Google Analytics: Visits and Visitors Now Sessions and Users
Last night, Google once again snuck an update past us and right onto our Google Analytics Dashboards. For the majority of users, it likely won’t make a huge difference. However, the change in terminology has thrown many webmasters for a loop today.
What the heck are “sessions” and “users”?
The biggest change you’ll notice is the switch from “visits” and “visitors” to sessions and users. No longer will you see the term “visit” in Google Analytics. The switch in wording is something you will just have to get used to. The data itself isn’t going to change, though. A session is still the period in which a visitor (user) is engaged in your website, and a user is anyone who has had at least one session on your website.
From now on, this is what visits and visitors will be called.
Why the change in terminology?
The main reason, explained by Google, is to accommodate a combination of app and web data.
If you have an app that you track data with in Google Analytics, in addition to your main website, you know that the two were formerly separate Google Analytics properties. Formerly, the app data included active users rather than visitors. Apps don’t necessarily have “visitors,” since an app requires a user to download the app and actually “use” it. This made it frustrating for marketers, as the ability to combine the two properties to give an overall view of total “users” was difficult without the use of third party applications.

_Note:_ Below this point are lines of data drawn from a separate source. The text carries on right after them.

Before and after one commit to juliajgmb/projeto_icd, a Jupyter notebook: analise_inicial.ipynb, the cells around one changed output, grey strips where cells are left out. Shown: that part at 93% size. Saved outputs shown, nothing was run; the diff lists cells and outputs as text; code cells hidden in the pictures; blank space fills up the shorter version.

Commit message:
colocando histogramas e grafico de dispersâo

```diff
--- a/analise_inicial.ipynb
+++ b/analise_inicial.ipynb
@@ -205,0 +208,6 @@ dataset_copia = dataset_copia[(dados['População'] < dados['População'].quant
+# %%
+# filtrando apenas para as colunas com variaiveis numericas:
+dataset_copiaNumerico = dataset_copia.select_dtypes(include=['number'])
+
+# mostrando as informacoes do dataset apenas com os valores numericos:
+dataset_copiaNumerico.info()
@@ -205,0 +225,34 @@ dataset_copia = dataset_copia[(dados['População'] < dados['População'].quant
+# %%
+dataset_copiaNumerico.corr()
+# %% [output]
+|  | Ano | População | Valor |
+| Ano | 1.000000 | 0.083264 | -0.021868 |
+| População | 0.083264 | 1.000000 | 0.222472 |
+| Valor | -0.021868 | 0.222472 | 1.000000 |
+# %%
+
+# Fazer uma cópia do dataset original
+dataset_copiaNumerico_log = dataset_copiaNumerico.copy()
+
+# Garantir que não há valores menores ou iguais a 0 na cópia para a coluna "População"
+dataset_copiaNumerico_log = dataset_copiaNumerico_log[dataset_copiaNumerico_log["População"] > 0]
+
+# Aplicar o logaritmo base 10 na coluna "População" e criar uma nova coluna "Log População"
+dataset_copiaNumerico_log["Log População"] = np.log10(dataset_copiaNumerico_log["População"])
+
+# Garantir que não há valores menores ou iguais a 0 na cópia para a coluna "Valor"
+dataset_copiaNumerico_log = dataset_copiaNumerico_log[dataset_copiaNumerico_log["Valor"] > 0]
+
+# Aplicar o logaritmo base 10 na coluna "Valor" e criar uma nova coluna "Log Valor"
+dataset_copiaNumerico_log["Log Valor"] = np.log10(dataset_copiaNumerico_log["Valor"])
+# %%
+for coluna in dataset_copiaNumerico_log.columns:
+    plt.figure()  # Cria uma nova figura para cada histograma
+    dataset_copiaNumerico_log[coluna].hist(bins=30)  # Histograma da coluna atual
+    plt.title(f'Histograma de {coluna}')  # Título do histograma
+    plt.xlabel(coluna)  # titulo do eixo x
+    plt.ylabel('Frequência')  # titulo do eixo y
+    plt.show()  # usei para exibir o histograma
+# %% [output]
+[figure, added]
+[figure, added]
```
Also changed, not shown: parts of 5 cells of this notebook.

Google now makes it possible to combine your app and web analytics. This move allows you to focus on your conversion data and view exactly how your “users” are interacting with your product or service. The ability to view app data on its own is still possible, but it’s through the use of filters instead of separate properties.

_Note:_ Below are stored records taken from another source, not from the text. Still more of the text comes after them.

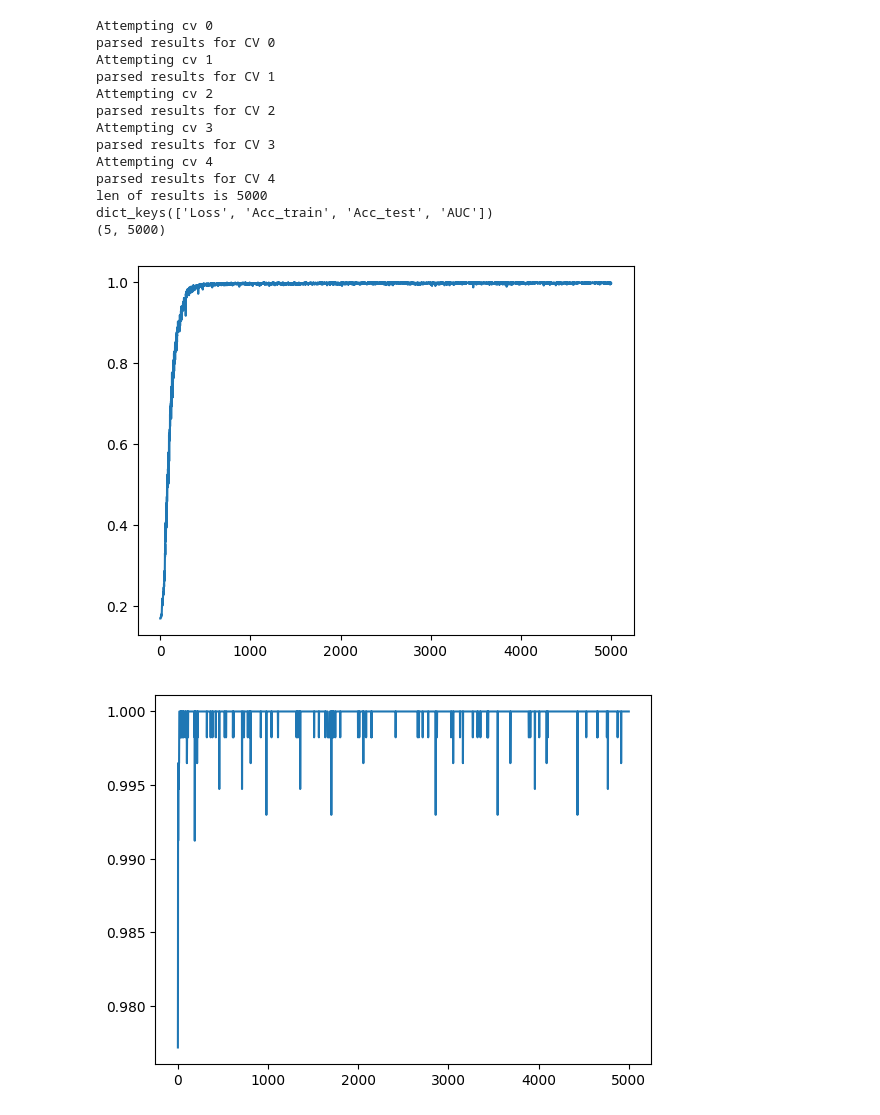
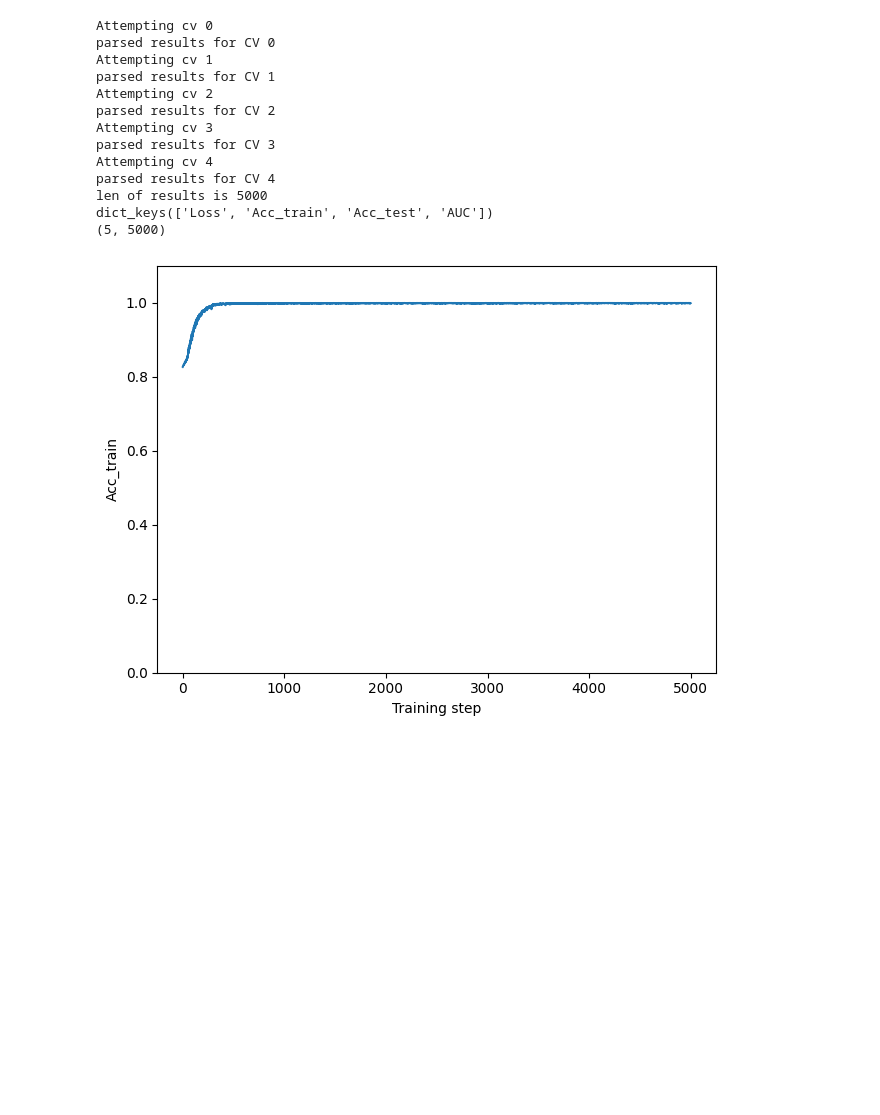
Before and after one commit to cap-jmk/carate-pwc, a Jupyter notebook: notebooks/Plotting.ipynb, the cells around one changed output. Drawn from its saved outputs; the diff is of its cells as text; code cells hidden in the pictures; blank space fills up the shorter version.

Commit message:
basic plotting done

```diff
--- a/notebooks/Plotting.ipynb
+++ b/notebooks/Plotting.ipynb
@@ -187,31 +5,30 @@ def get_min(step_list: List[float]) -> float:
 # %%
 import pandas as pd
 
 path_to_directory = (
-        "./ENZYMES_DATA/data/"
+        "./data/"
     )
 result = get_stacked_list(
         path_to_directory=path_to_directory,
         column_name="Acc",
         num_cv=5,
         json_name="ENZYMES.json",
     )
 print("len of results is", len(result[0]["Loss"]))
 print(result[0].keys())
-plot_range_band(result, key_val="Acc_train")
+plot_range_band_single(result, key_val="Acc_train", file_name="ENZYMES_accuracy", save_dir="./plots")
 # %% [output]
 Attempting cv 0
 parsed results for CV 0
 Attempting cv 1
 parsed results for CV 1
 Attempting cv 2
 parsed results for CV 2
 Attempting cv 3
 parsed results for CV 3
 Attempting cv 4
 parsed results for CV 4
 len of results is 5000
 dict_keys(['Loss', 'Acc_train', 'Acc_test', 'AUC'])
 (5, 5000)
-[figure, old version]
+[figure, new version]
-[figure, removed]
```
Also changed, not shown: parts of 3 cells of this notebook, 10 other files.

How this affects the regular webmaster
For regular website owners and marketers that don’t have an app, things won’t change much. The only thing you really have to worry about is the change in terminology.
In time, this terminology change may reflect more accurate data as Google gets better and better at determining what users are, exactly. For instance, Google is one step closer to being able to track the same person going to your website from three different devices. Before, this was three different “visitors” as each hit was from a different device and/or browser. But those visitors might have been all the same user. Overall, this hasn’t been implemented yet, but Google is setting us up for more accurate data in the future.
Google also mentioned that they added some more app specific fields to the analytics.js library:
- screen name
- app name
- app version
- exception tracking
All this does is further distinguish the app data from the web data, but also allows it to be combined. You will be able to drill down to just app data, or just web data, to further analyze what your users are doing. Filters can be created to designate the separate views. The main advantage is seeing a combined view as total conversions and ecommerce tracking will sum both app and web data, giving you a bigger picture of your online presence.
The full explanation from Google below: